Instructions for the task
Once the images are set aside, print the remaining lines below exactly.

Information provided
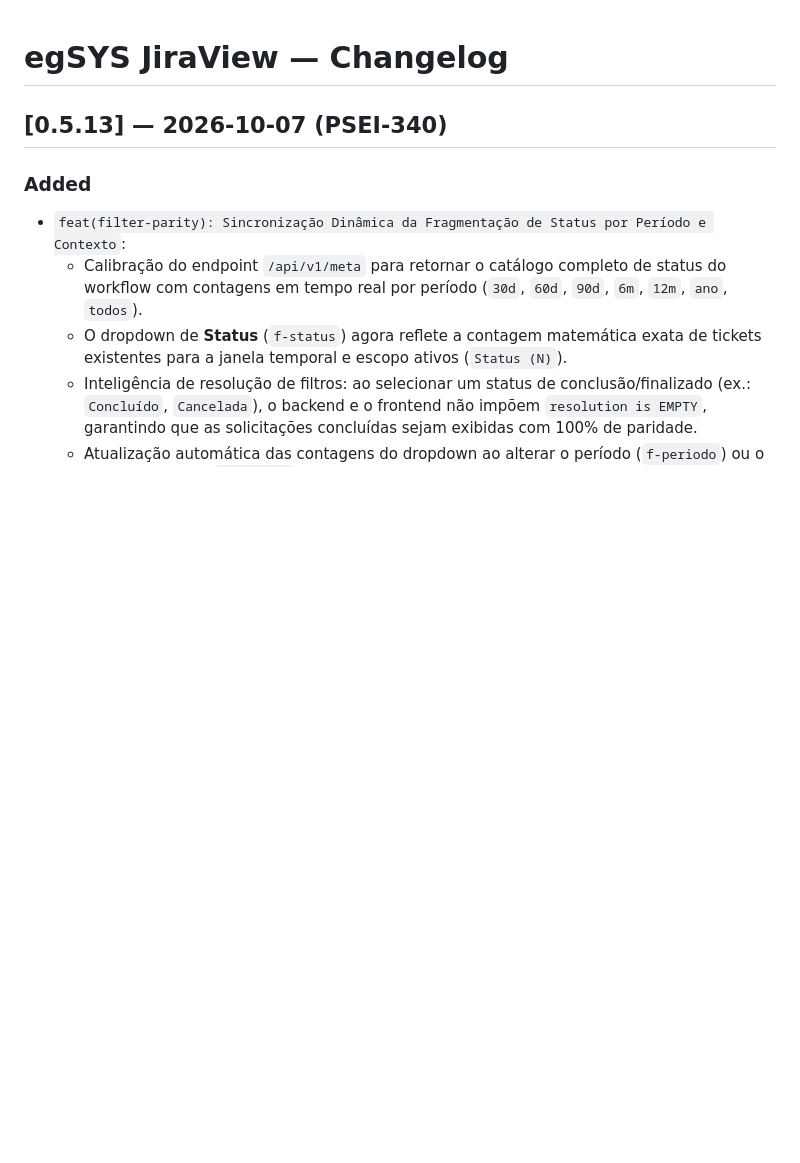
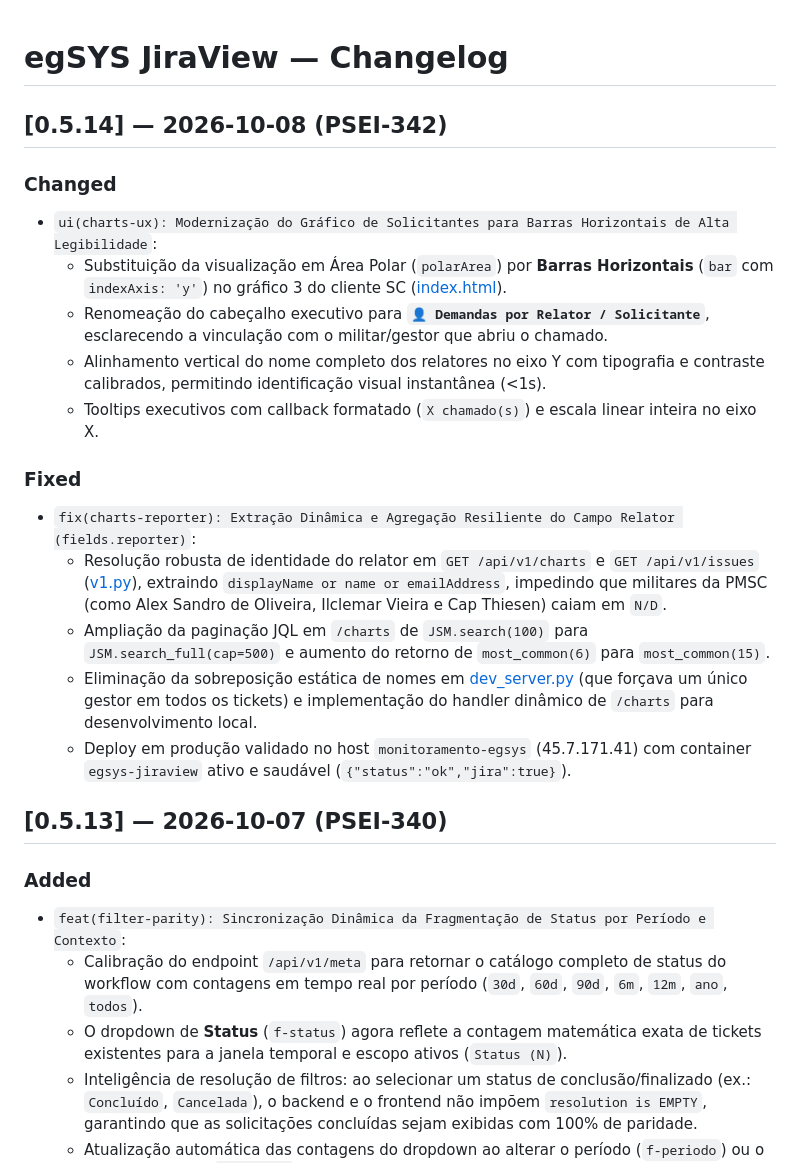
Before and after one commit to andreprado-egsys/jiraview, a Markdown page: docs/CHANGELOG.md, the part around the change. Rendered like a GitHub page; blank space fills up the shorter version.

Commit message:
docs(changelog): registrar versao v0.5.14 com extracao de relatores e grafico horizontal de solicitantes

```diff
--- a/docs/CHANGELOG.md
+++ b/docs/CHANGELOG.md
@@ -1,4 +1,21 @@
 # egSYS JiraView — Changelog
+
+## [0.5.14] — 2026-10-08 (PSEI-342)
+
+### Changed
+- `ui(charts-ux): Modernização do Gráfico de Solicitantes para Barras Horizontais de Alta Legibilidade`:
+  - Substituição da visualização em Área Polar (`polarArea`) por **Barras Horizontais** (`bar` com `indexAxis: 'y'`) no gráfico 3 do cliente SC ([index.html](file:///home/prado/projeto_egSYS/jiraview/frontend/index.html)).
+  - Renomeação do cabeçalho executivo para **`👤 Demandas por Relator / Solicitante`**, esclarecendo a vinculação com o militar/gestor que abriu o chamado.
+  - Alinhamento vertical do nome completo dos relatores no eixo Y com tipografia e contraste calibrados, permitindo identificação visual instantânea (<1s).
+  - Tooltips executivos com callback formatado (`X chamado(s)`) e escala linear inteira no eixo X.
+
+### Fixed
+- `fix(charts-reporter): Extração Dinâmica e Agregação Resiliente do Campo Relator (fields.reporter)`:
+  - Resolução robusta de identidade do relator em `GET /api/v1/charts` e `GET /api/v1/issues` ([v1.py](file:///home/prado/projeto_egSYS/jiraview/backend/app/api/v1.py)), extraindo `displayName or name or emailAddress`, impedindo que militares da PMSC (como Alex Sandro de Oliveira, Ilclemar Vieira e Cap Thiesen) caiam em `N/D`.
+  - Ampliação da paginação JQL em `/charts` de `JSM.search(100)` para `JSM.search_full(cap=500)` e aumento do retorno de `most_common(6)` para `most_common(15)`.
+  - Eliminação da sobreposição estática de nomes em [dev_server.py](file:///home/prado/projeto_egSYS/jiraview/scripts/dev_server.py) (que forçava um único gestor em todos os tickets) e implementação do handler dinâmico de `/charts` para desenvolvimento local.
+  - Deploy em produção validado no host `monitoramento-egsys` (45.7.171.41) com container `egsys-jiraview` ativo e saudável (`{"status":"ok","jira":true}`).
+
 
 ## [0.5.13] — 2026-10-07 (PSEI-340)
 
```
Also changed, not shown: docs/API.md (+4 -4 lines).
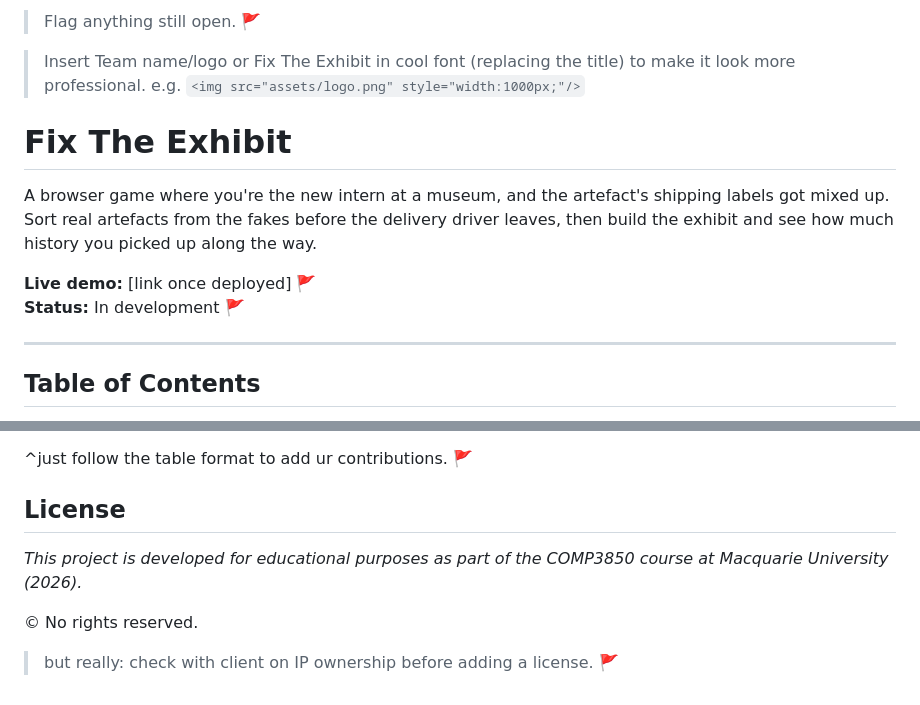
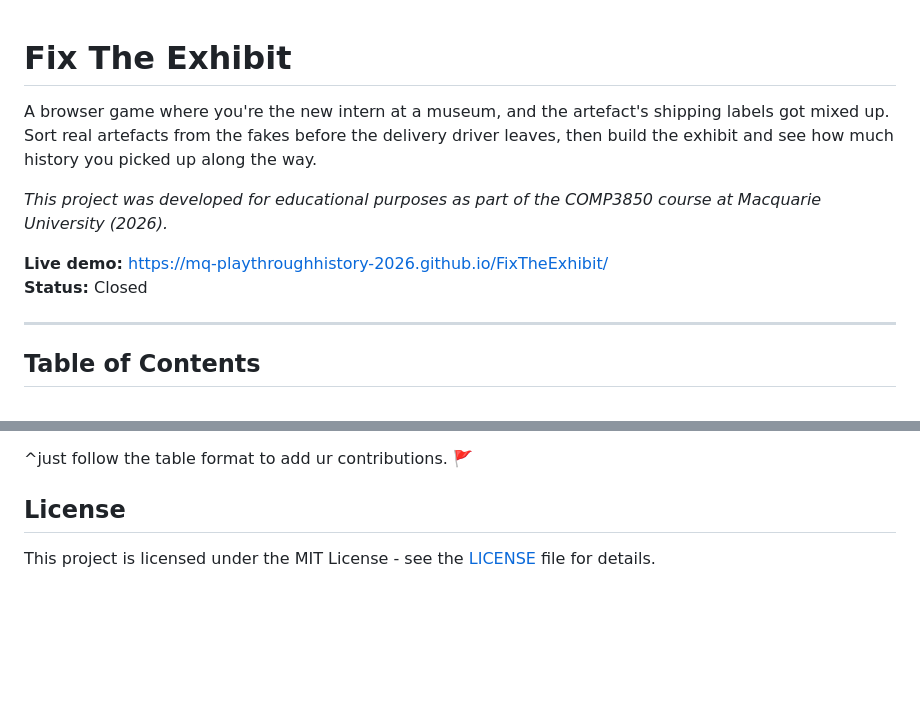
Before and after one commit to MQ-PlayThroughHistory-2026/FixTheExhibit, a Markdown page: README.md, 2 parts joined by grey strips. Drawn GitHub-style; blank space fills up the shorter version.

Commit message:
Revise README with new project details
Updated project status, live demo link, and license information.

```diff
--- a/README.md
+++ b/README.md
@@ -1,14 +1,11 @@
-> Flag anything still open. 🚩
-
->Insert Team name/logo or Fix The Exhibit in cool font (replacing the title) to make it look more professional. e.g. `<img src="assets/logo.png" style="width:1000px;"/>`
-
-
 # Fix The Exhibit
 
 A browser game where you're the new intern at a museum, and the artefact's shipping labels got mixed up. Sort real artefacts from the fakes before the delivery driver leaves, then build the exhibit and see how much history you picked up along the way.
 
-**Live demo:** [link once deployed] 🚩
-<br>**Status:** In development 🚩
+*This project was developed for educational purposes as part of the COMP3850 course at Macquarie University (2026).*
+
+**Live demo:** https://mq-playthroughhistory-2026.github.io/FixTheExhibit/
+<br>**Status:** Closed
 
 ---
 
@@ -160,8 +157,5 @@ For design docs, research protocol, and client notes, see [`docs/`](./docs/).
 ^just follow the table format to add ur contributions. 🚩
 
 ## License
-*This project is developed for educational purposes as part of the COMP3850 course at Macquarie University (2026).*
 
-© No rights reserved.
-
->but really: check with client on IP ownership before adding a license. 🚩
+This project is licensed under the MIT License - see the [LICENSE](LICENSE) file for details.
```
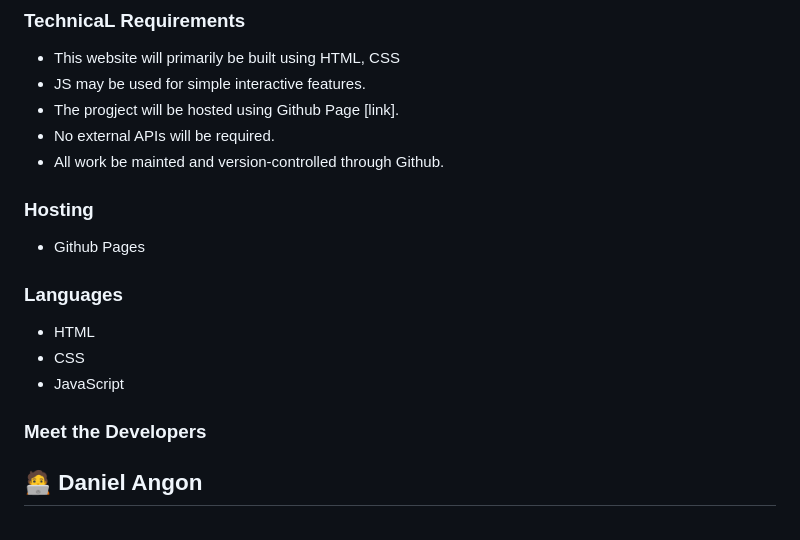
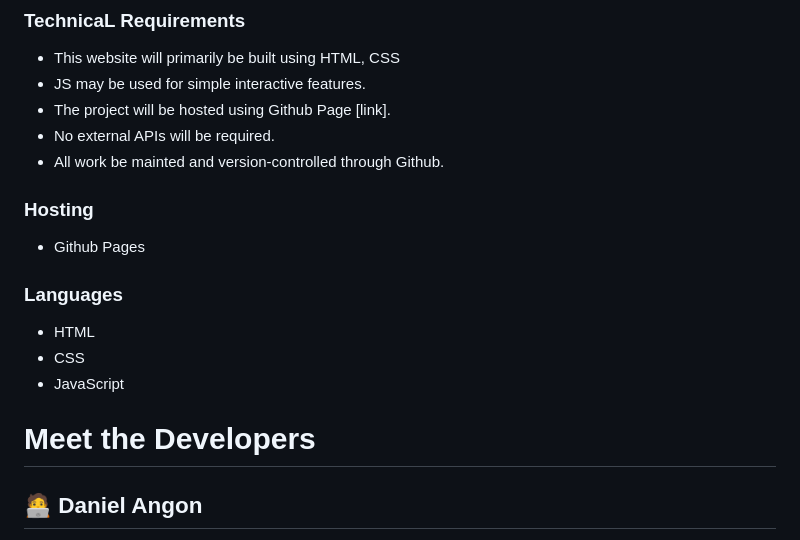
Before and after one commit to clairebear1135/cis-209-group-project, a Markdown page: README.md, the part around the change. Rendered like a GitHub page.

```diff
--- a/README.md
+++ b/README.md
@@ -23,7 +23,7 @@ Nestled beneath the shadow of ancient oaks, The Black Magnolia invites you to es
 ### TechnicaL Requirements
 - This website will primarily be built using HTML, CSS
 - JS may be used for simple interactive features.
-- The progject will be hosted using Github Page [link].
+- The project will be hosted using Github Page [link].
 - No external APIs will be required.
 - All work be mainted and version-controlled through Github.
 
@@ -34,7 +34,8 @@ Nestled beneath the shadow of ancient oaks, The Black Magnolia invites you to es
 - HTML
 - CSS
 - JavaScript
-### Meet the Developers
+
+# Meet the Developers
 
 ## 🧑‍💻 Daniel Angon
 
```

Output
Before and after one commit to andreprado-egsys/jiraview, a Markdown page: docs/CHANGELOG.md, the part around the change. Rendered like a GitHub page; blank space fills up the shorter version.

Commit message:
docs(changelog): registrar versao v0.5.14 com extracao de relatores e grafico horizontal de solicitantes

```diff
--- a/docs/CHANGELOG.md
+++ b/docs/CHANGELOG.md
@@ -1,4 +1,21 @@
 # egSYS JiraView — Changelog
+
+## [0.5.14] — 2026-10-08 (PSEI-342)
+
+### Changed
+- `ui(charts-ux): Modernização do Gráfico de Solicitantes para Barras Horizontais de Alta Legibilidade`:
+  - Substituição da visualização em Área Polar (`polarArea`) por **Barras Horizontais** (`bar` com `indexAxis: 'y'`) no gráfico 3 do cliente SC ([index.html](file:///home/prado/projeto_egSYS/jiraview/frontend/index.html)).
+  - Renomeação do cabeçalho executivo para **`👤 Demandas por Relator / Solicitante`**, esclarecendo a vinculação com o militar/gestor que abriu o chamado.
+  - Alinhamento vertical do nome completo dos relatores no eixo Y com tipografia e contraste calibrados, permitindo identificação visual instantânea (<1s).
+  - Tooltips executivos com callback formatado (`X chamado(s)`) e escala linear inteira no eixo X.
+
+### Fixed
+- `fix(charts-reporter): Extração Dinâmica e Agregação Resiliente do Campo Relator (fields.reporter)`:
+  - Resolução robusta de identidade do relator em `GET /api/v1/charts` e `GET /api/v1/issues` ([v1.py](file:///home/prado/projeto_egSYS/jiraview/backend/app/api/v1.py)), extraindo `displayName or name or emailAddress`, impedindo que militares da PMSC (como Alex Sandro de Oliveira, Ilclemar Vieira e Cap Thiesen) caiam em `N/D`.
+  - Ampliação da paginação JQL em `/charts` de `JSM.search(100)` para `JSM.search_full(cap=500)` e aumento do retorno de `most_common(6)` para `most_common(15)`.
+  - Eliminação da sobreposição estática de nomes em [dev_server.py](file:///home/prado/projeto_egSYS/jiraview/scripts/dev_server.py) (que forçava um único gestor em todos os tickets) e implementação do handler dinâmico de `/charts` para desenvolvimento local.
+  - Deploy em produção validado no host `monitoramento-egsys` (45.7.171.41) com container `egsys-jiraview` ativo e saudável (`{"status":"ok","jira":true}`).
+
 
 ## [0.5.13] — 2026-10-07 (PSEI-340)
 
```
Also changed, not shown: docs/API.md (+4 -4 lines).
Before and after one commit to MQ-PlayThroughHistory-2026/FixTheExhibit, a Markdown page: README.md, 2 parts joined by grey strips. Drawn GitHub-style; blank space fills up the shorter version.

Commit message:
Revise README with new project details
Updated project status, live demo link, and license information.

```diff
--- a/README.md
+++ b/README.md
@@ -1,14 +1,11 @@
-> Flag anything still open. 🚩
-
->Insert Team name/logo or Fix The Exhibit in cool font (replacing the title) to make it look more professional. e.g. `<img src="assets/logo.png" style="width:1000px;"/>`
-
-
 # Fix The Exhibit
 
 A browser game where you're the new intern at a museum, and the artefact's shipping labels got mixed up. Sort real artefacts from the fakes before the delivery driver leaves, then build the exhibit and see how much history you picked up along the way.
 
-**Live demo:** [link once deployed] 🚩
-<br>**Status:** In development 🚩
+*This project was developed for educational purposes as part of the COMP3850 course at Macquarie University (2026).*
+
+**Live demo:** https://mq-playthroughhistory-2026.github.io/FixTheExhibit/
+<br>**Status:** Closed
 
 ---
 
@@ -160,8 +157,5 @@ For design docs, research protocol, and client notes, see [`docs/`](./docs/).
 ^just follow the table format to add ur contributions. 🚩
 
 ## License
-*This project is developed for educational purposes as part of the COMP3850 course at Macquarie University (2026).*
 
-© No rights reserved.
-
->but really: check with client on IP ownership before adding a license. 🚩
+This project is licensed under the MIT License - see the [LICENSE](LICENSE) file for details.
```
Before and after one commit to clairebear1135/cis-209-group-project, a Markdown page: README.md, the part around the change. Rendered like a GitHub page.

```diff
--- a/README.md
+++ b/README.md
@@ -23,7 +23,7 @@ Nestled beneath the shadow of ancient oaks, The Black Magnolia invites you to es
 ### TechnicaL Requirements
 - This website will primarily be built using HTML, CSS
 - JS may be used for simple interactive features.
-- The progject will be hosted using Github Page [link].
+- The project will be hosted using Github Page [link].
 - No external APIs will be required.
 - All work be mainted and version-controlled through Github.
 
@@ -34,7 +34,8 @@ Nestled beneath the shadow of ancient oaks, The Black Magnolia invites you to es
 - HTML
 - CSS
 - JavaScript
-### Meet the Developers
+
+# Meet the Developers
 
 ## 🧑‍💻 Daniel Angon
 
```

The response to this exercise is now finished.